When you have a disability or chronic illness, one of the most important things you can do is to learn as much as you can about it. The more you know, the easier it should be to get a handle on those days when you feel like it is a constant battle and you are not sure you are winning.
Knowing the language or words that go with COPD/Asthma is a great way to start or to continue to refresh a person’s knowledge of the ins and outs of the lifelong health companion which we are dealing with.
With that, we discuss some of what we call ‘must know words’ of life with COPD/Asthma – and today we will discuss briefly the importance of knowing the word(s) ‘Respiratory Failure’.
What is Respiratory Failure?
Respiratory Failure is the inability of the lungs to perform efficiently and effectively. Respiratory Failure can be acute or chronic and is generally defined by low levels of oxygen or high levels of carbon dioxide in the blood.
The biggest concern about having Respiratory Failure is the lack of oxygen passing from your lungs into your blood to supply those organ’s that need oxygen-rich blood to work efficiently, such as your heart and brain.
In the same matter, too much carbon dioxide in your blood system can harm your body’s organs.
One thing to remember is – both these possible problems can occur at the same time, you can have low oxygen levels while also having a high carbon dioxide level within your blood system.
Besides Chronic Obstructive Pulmonary Disease causing possible Respiratory Failure, a spinal cord injury can as well due to the damaged nerves that controls your breathing.
Understanding Respiratory Failure means one must know and understand how the lungs work. You must be fully aware of how when you breathe, air will pass through your nose and mouth into the windpipe and then travel into the air sacs found in your lungs.
At that point small blood vessels (called capillaries) run through the walls of the air sacs. When air reaches the air sacs, the oxygen is then passed through the air sac walls into the blood flowing through the capillaries, while at the same time, carbon dioxide is moved from the capillaries into the air sacs – a process referred to as gas exchange.
When you have Respiratory Failure, those gas exchanges are impaired.
What is the difference between acute (or short term) and chronic (or ongoing) Respiratory Failure? Acute Respiratory Failure can develop quickly and may often require emergency treatment, while Chronic Respiratory Failure develops more slowly and will last much longer.
Some of the signs and symptoms of Respiratory Failure may include shortness of breath, air hunger (the feeling like you can’t breathe in enough air) and rapid breathing. Many times, in more severe cases the signs and symptoms may include confusion, sleepiness and a bluish color in skin, lips and fingernails.
The main goal of the treating Respiratory Failure is to get oxygen into your lungs and other organs, while removing the carbon dioxide built up within the body. The other goal is to find and treat the underlying cause of the condition.
While acute Respiratory Failure is usually treated in an intensive care unit, chronic Respiratory Failure can be treated at home or at a long-term care center.
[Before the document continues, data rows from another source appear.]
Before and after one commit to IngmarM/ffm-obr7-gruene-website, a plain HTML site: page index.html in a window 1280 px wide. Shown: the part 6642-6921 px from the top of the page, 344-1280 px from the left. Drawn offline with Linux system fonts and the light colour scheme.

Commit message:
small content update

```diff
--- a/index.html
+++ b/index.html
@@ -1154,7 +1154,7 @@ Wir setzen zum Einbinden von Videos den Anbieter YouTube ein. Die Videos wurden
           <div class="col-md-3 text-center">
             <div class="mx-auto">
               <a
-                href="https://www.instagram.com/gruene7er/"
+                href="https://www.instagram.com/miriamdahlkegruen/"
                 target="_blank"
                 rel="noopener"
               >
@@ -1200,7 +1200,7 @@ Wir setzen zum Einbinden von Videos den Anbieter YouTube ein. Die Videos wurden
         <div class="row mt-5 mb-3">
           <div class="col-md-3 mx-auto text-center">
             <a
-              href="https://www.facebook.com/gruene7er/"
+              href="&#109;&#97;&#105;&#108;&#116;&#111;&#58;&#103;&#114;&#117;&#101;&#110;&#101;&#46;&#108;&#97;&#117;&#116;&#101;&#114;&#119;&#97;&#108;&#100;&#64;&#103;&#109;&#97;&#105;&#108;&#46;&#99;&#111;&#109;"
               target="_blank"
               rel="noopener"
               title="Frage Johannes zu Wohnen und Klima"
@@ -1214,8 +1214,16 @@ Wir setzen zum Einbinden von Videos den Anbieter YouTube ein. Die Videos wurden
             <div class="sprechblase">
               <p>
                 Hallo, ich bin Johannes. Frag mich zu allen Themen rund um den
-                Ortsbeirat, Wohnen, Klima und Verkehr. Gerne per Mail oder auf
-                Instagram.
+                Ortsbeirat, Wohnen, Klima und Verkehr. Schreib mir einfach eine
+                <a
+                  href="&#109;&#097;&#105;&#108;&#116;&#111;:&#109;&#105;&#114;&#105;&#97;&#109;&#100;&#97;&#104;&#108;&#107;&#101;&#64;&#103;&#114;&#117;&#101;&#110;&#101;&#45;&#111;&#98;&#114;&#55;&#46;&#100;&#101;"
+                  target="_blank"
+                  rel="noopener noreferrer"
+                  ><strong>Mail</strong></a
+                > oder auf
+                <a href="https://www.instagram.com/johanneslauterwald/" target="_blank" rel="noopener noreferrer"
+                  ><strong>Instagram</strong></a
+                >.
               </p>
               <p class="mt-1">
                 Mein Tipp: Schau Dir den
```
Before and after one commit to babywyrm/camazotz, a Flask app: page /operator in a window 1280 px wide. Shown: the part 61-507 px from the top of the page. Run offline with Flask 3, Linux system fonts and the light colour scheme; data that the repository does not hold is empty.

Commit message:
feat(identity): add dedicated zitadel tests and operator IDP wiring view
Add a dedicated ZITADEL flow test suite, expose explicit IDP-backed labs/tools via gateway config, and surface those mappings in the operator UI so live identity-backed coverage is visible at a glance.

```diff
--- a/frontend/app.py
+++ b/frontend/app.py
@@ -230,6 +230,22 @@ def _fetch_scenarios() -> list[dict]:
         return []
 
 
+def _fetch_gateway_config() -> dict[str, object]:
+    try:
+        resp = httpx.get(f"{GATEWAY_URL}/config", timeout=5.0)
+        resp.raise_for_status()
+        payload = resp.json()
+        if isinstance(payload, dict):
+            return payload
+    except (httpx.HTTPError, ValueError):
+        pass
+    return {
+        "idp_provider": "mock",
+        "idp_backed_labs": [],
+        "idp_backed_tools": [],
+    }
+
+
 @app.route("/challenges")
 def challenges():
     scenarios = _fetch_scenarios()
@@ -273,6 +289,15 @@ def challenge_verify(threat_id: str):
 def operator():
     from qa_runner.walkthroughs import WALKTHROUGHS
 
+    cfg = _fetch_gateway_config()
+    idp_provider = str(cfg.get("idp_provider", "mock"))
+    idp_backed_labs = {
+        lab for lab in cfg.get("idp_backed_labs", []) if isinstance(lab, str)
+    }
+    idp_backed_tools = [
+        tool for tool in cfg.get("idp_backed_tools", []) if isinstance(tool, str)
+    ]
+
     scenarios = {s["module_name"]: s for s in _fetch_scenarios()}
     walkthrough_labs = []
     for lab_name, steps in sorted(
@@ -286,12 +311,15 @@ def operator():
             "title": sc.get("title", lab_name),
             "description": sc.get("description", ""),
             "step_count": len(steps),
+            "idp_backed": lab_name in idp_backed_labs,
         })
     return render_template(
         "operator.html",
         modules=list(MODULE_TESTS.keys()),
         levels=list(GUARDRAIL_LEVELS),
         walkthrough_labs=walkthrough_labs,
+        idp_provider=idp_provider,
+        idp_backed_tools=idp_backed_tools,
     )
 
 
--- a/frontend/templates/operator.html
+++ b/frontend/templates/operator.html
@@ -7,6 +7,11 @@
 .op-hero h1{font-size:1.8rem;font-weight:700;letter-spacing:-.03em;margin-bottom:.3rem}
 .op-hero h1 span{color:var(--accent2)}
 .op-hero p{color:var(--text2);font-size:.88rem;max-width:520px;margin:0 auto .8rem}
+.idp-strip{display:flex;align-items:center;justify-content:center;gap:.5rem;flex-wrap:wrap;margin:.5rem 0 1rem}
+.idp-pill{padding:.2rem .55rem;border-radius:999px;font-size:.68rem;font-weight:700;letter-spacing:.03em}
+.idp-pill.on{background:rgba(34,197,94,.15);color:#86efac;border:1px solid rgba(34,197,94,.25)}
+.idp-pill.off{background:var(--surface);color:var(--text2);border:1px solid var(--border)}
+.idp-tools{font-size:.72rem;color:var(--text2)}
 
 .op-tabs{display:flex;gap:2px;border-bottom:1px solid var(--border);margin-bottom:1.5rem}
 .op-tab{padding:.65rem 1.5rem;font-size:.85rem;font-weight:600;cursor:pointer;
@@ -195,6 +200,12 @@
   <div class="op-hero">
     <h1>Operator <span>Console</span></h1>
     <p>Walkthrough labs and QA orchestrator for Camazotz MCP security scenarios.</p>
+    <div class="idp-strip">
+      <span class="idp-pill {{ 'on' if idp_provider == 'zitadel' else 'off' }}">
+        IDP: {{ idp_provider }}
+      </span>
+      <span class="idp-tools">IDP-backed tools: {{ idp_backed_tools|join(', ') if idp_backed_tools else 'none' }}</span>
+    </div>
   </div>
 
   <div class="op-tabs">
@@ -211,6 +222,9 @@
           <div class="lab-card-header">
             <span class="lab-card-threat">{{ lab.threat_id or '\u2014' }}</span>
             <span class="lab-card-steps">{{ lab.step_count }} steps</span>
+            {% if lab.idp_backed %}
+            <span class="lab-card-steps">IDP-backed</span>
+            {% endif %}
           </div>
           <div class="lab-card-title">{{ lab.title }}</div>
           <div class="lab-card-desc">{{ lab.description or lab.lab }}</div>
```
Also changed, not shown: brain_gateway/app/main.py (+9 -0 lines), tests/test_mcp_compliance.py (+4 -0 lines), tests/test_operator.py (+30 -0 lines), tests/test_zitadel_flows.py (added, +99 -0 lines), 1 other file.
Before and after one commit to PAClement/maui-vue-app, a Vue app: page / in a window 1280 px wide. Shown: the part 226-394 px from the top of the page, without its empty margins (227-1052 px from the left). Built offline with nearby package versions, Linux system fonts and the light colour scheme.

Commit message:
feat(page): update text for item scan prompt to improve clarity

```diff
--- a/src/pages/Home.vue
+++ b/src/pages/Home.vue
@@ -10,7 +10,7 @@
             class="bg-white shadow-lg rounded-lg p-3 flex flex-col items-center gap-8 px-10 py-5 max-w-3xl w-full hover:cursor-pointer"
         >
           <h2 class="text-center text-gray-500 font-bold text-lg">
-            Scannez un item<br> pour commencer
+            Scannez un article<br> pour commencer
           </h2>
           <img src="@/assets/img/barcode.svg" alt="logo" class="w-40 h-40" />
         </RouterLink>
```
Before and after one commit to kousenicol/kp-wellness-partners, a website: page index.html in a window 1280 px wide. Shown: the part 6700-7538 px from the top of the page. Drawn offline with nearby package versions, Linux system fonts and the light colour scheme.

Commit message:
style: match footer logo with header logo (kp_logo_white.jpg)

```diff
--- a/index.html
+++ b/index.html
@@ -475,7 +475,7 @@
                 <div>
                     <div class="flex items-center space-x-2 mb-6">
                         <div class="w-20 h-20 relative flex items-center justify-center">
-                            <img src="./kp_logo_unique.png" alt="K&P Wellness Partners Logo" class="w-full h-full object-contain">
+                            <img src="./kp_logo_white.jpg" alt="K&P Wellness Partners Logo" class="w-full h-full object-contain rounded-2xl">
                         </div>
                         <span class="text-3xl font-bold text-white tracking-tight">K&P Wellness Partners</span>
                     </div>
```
The outlook for having Respiratory Failure depends on the severity of its underlying cause, how quickly treatment begins and a person’s overall health.
Those who have a severe lung disease may need long-term or ongoing breathing support, such as oxygen therapy or even the help of a ventilator to support the person’s breathing.
With that we like to ask a QUESTION OF OUR READERS – today we ask, “Have you had Respiratory Failure or do you know anyone that has, and if so, how has been treated or controlled? As always, we look forward to hearing your input, thanx.
As always – if you or anyone you know have any symptoms involving lung and breathing functionality, and they linger over and over while disrupting a lifestyle – then please ask questions and get it checked out.
Remember – ‘a person without good breathing, is a person without a good life’, so let’s do what we can, to learn what we can, to improve what we can.
With that I bid to all – smiles, prayers, blessings and steady breathing – Mr. William.
(Copyright@2017, CrossDove Writer, reprinting or reuse of this article is restricted without written permission.)
NOTE TO REMEMBER: We only give descriptions and highlights of various aspects of having COPD and/or asthma and no way do we ever want our information to be considered medical treatment type of information, always consult your physician for more, clearer and more medical founded information.
Know that you can follow all the writings by CrossDove Writer pertaining to COPD/Asthma by following at wheezingaway.com or on Facebook at COPD Travels.
(Information gathered from various books and internet sources discussing COPD, Asthma and other lung diseases)